Ask someone the definition of “fine dining” 50 years ago and the answer you might have received involved an elaborate black-tie event with elegant food and drinks, and expensive decor. Ask the same question today, and you may get a different answer; which raises the question, is fine dining dead?
According to a recent panel discussion, at the 2014 International Restaurant and Foodservice Show of New York titled, Fine Dining – Is it Dead?, panelists were asked for their definition of fine dining. Answers varied from “classical elegance,” to an overall great dining experience and even to the accessibility of ingredients in a dish. Fine dining doesn’t seem to be dead, but it is certainly evolving.
Chef Kerry Heffernan of Eleven Madison Park and South Gate had said during the discussion that “fine dining is about the experience.” But what is correlated to “the experience?” Is it cost?
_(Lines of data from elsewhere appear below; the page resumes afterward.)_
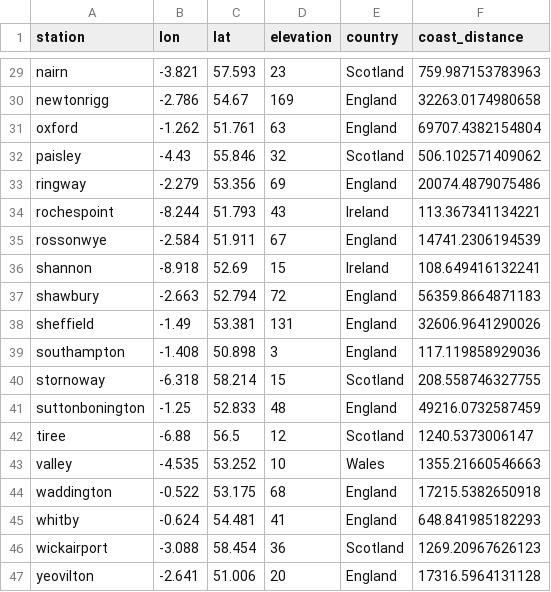
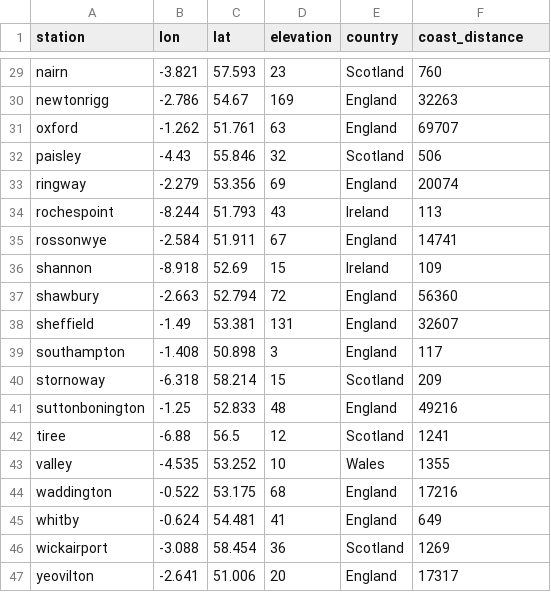
Before and after one commit to iamdonovan/ml-crash-course, a CSV file: 03.feature-design/data/stations.csv, drawn as a sheet; only a part is shown, gaps mark what is left out; the diff covers the shown part only; the diff names each change by its address in the sheet, - before the commit and + after, or states it on an @@ line.

Commit message:
round distance to coast to the nearest meter

```diff
--- a/03.feature-design/data/stations.csv
+++ b/03.feature-design/data/stations.csv
-F29 (coast_distance): 759.987153783963
+F29 (coast_distance): 760
-F30 (coast_distance): 32263.0174980658
+F30 (coast_distance): 32263
-F31 (coast_distance): 69707.4382154804
+F31 (coast_distance): 69707
-F32 (coast_distance): 506.102571409062
+F32 (coast_distance): 506
-F33 (coast_distance): 20074.4879075486
+F33 (coast_distance): 20074
-F34 (coast_distance): 113.367341134221
+F34 (coast_distance): 113
-F35 (coast_distance): 14741.2306194539
+F35 (coast_distance): 14741
-F36 (coast_distance): 108.649416132241
+F36 (coast_distance): 109
-F37 (coast_distance): 56359.8664871183
+F37 (coast_distance): 56360
-F38 (coast_distance): 32606.9641290026
+F38 (coast_distance): 32607
-F39 (coast_distance): 117.119858929036
+F39 (coast_distance): 117
-F40 (coast_distance): 208.558746327755
+F40 (coast_distance): 209
-F41 (coast_distance): 49216.0732587459
+F41 (coast_distance): 49216
-F42 (coast_distance): 1240.5373006147
+F42 (coast_distance): 1241
-F43 (coast_distance): 1355.21660546663
+F43 (coast_distance): 1355
-F44 (coast_distance): 17215.5382650918
+F44 (coast_distance): 17216
-F45 (coast_distance): 648.841985182293
+F45 (coast_distance): 649
-F46 (coast_distance): 1269.20967626123
+F46 (coast_distance): 1269
-F47 (coast_distance): 17316.5964131128
+F47 (coast_distance): 17317
```
Also changed, not shown: 26 edited cells elsewhere in this file.
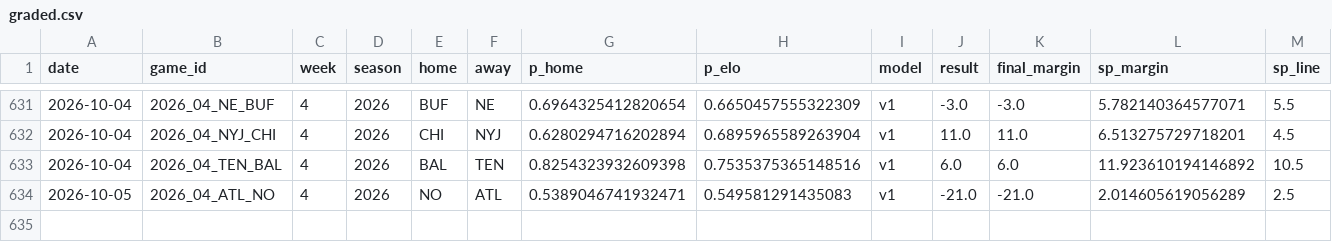
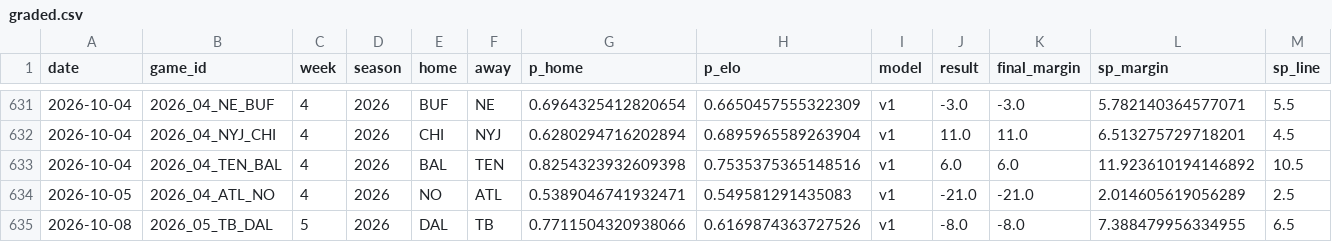
Before and after one commit to azcal/mbm-nfl, a CSV file: logs/graded.csv, drawn as a sheet; only a part is shown, gaps mark what is left out; rows hold the shown columns only; the diff names each change by its address in the sheet, - before the commit and + after, or states it on an @@ line.

```diff
--- a/logs/graded.csv
+++ b/logs/graded.csv
+row 635: 2026-10-08 | 2026_05_TB_DAL | 5 | 2026 | DAL | TB | 0.7711504320938066 | 0.6169874363727526 | v1 | -8.0 | -8.0 | 7.388479956334955 | 6.5
```
Also changed, not shown: logs/alt_grid.csv, logs/edgedesk_export.csv, 7 other files.
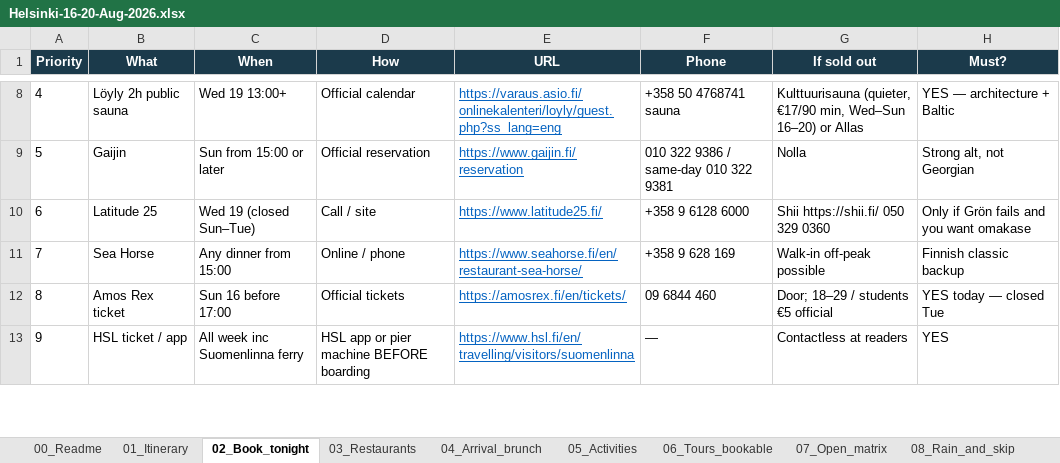
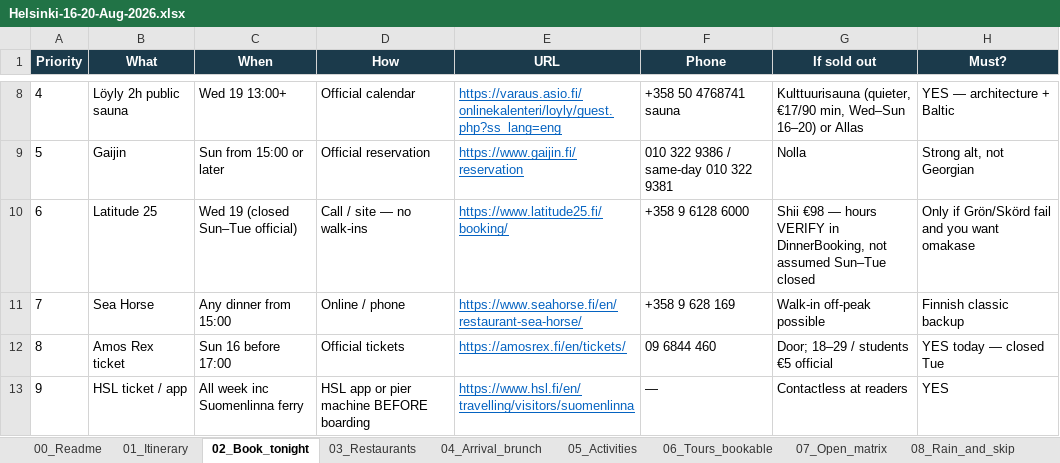
Before and after one commit to bobshenruililin/sidequest-atlas, an Excel workbook: docs/helsinki-aug-2026/Helsinki-16-20-Aug-2026.xlsx, sheet 02_Book_tonight, drawn as a sheet; only a part is shown, gaps mark what is left out; values as stored, in another font and other column widths than the file's, no borders; the diff names each change by its address in the sheet, - before the commit and + after, or states it on an @@ line.

```diff
--- a/docs/helsinki-aug-2026/Helsinki-16-20-Aug-2026.xlsx (sheet 02_Book_tonight)
+++ b/docs/helsinki-aug-2026/Helsinki-16-20-Aug-2026.xlsx (sheet 02_Book_tonight)
-C10 (When): Wed 19 (closed Sun–Tue)
+C10 (When): Wed 19 (closed Sun–Tue official)
-D10 (How): Call / site
+D10 (How): Call / site — no walk-ins
-E10 (URL): https://www.latitude25.fi/
+E10 (URL): https://www.latitude25.fi/booking/
-G10 (If sold out): Shii https://shii.fi/ 050 329 0360
+G10 (If sold out): Shii €98 — hours VERIFY in DinnerBooking, not assumed Sun–Tue closed
-H10 (Must?): Only if Grön fails and you want omakase
+H10 (Must?): Only if Grön/Skörd fail and you want omakase
```
Also changed, not shown: sheet 03_Restaurants, sheet 07_Open_matrix, sheet 10_Sources, 8 other files.
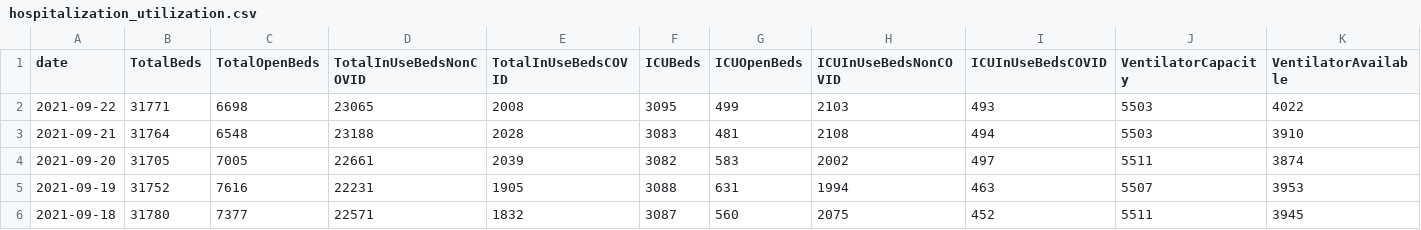
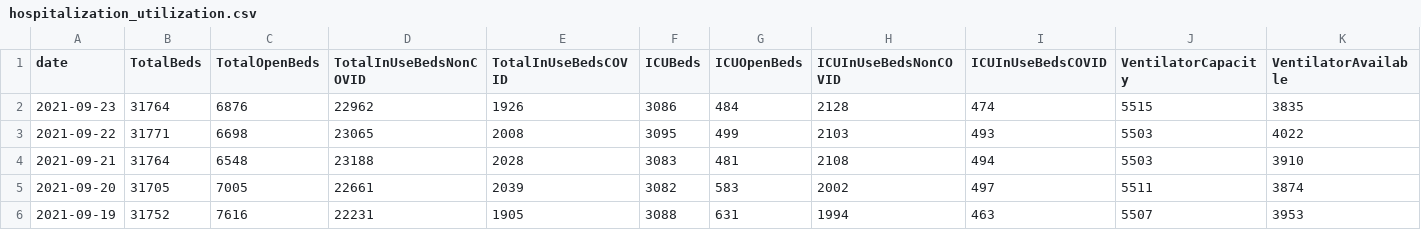
Before and after one commit to cmaimone/idph_covid_data, a CSV file: current_data/hospitalization_utilization.csv, drawn as a sheet; only a part is shown; the shorter side is filled out with more unchanged rows; rows hold the shown columns only; the diff names each change by its address in the sheet, - before the commit and + after, or states it on an @@ line.

```diff
--- a/current_data/hospitalization_utilization.csv
+++ b/current_data/hospitalization_utilization.csv
+row 2: 2021-09-23 | 31764 | 6876 | 22962 | 1926 | 3086 | 484 | 2128 | 474 | 5515 | 3835
```
Also changed, not shown: current_data/hospitalization_regional.csv, current_data/hospitalization_state.csv, 7 other files.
Ambience? Dress code? Culture of the restaurant and its customers? All these elements could be considered part of the equation in determining what “fine dining” is, though it really is determined by the diners themselves, as it stems from what people are looking for from their experience. Part of the evolution of fine dining is that it seems to be becoming broader. Ed Brown of Compass Group observed that a restaurant may not have the best furniture or overall look, but its food and hospitality could be top notch, making it a fantastic experience.
Panelists identified what has influenced the evolution of fine dining, from an elaborate, and a sometimes ceremonial event, to what it has become today. Some of the many catalysts of this evolution include generational change, a heightened education of food, an increased interest in the source of ingredients. Add to this, the ability to research everything about a restaurant and its food on the internet before even stepping in the front door – something that was not an option 50 years ago.
To keep up with the evolution of fine dining now and in the future, the panelists shared what they are doing to stay on track with the expectations of their diners including training their staff, providing great oversight, educating customers and sharing the sources of ingredients used on their menu. It will be interesting to see what diners are interested in and how they interpret fine dining 50 years from now.
Story based on the Ferdinand Metz Foodservice Forum, “Fining Dining – Is it Dead,” panel discussion at the 2014 International Restaurant and Foodservice Show of New York. Panel moderated by Ferdinand Metz, Certified Master Chef and President Emeritus of the Culinary Institute of America (CIA), with speakers Bill Telepan, Telepan Restaurant, Alfred Portale, Gotham Bar & Grille, Kerry Heffernan, Eleven Madison Park and South Gate, Ed Brown, Compass Group and David Binkle, Los Angeles Unified School District.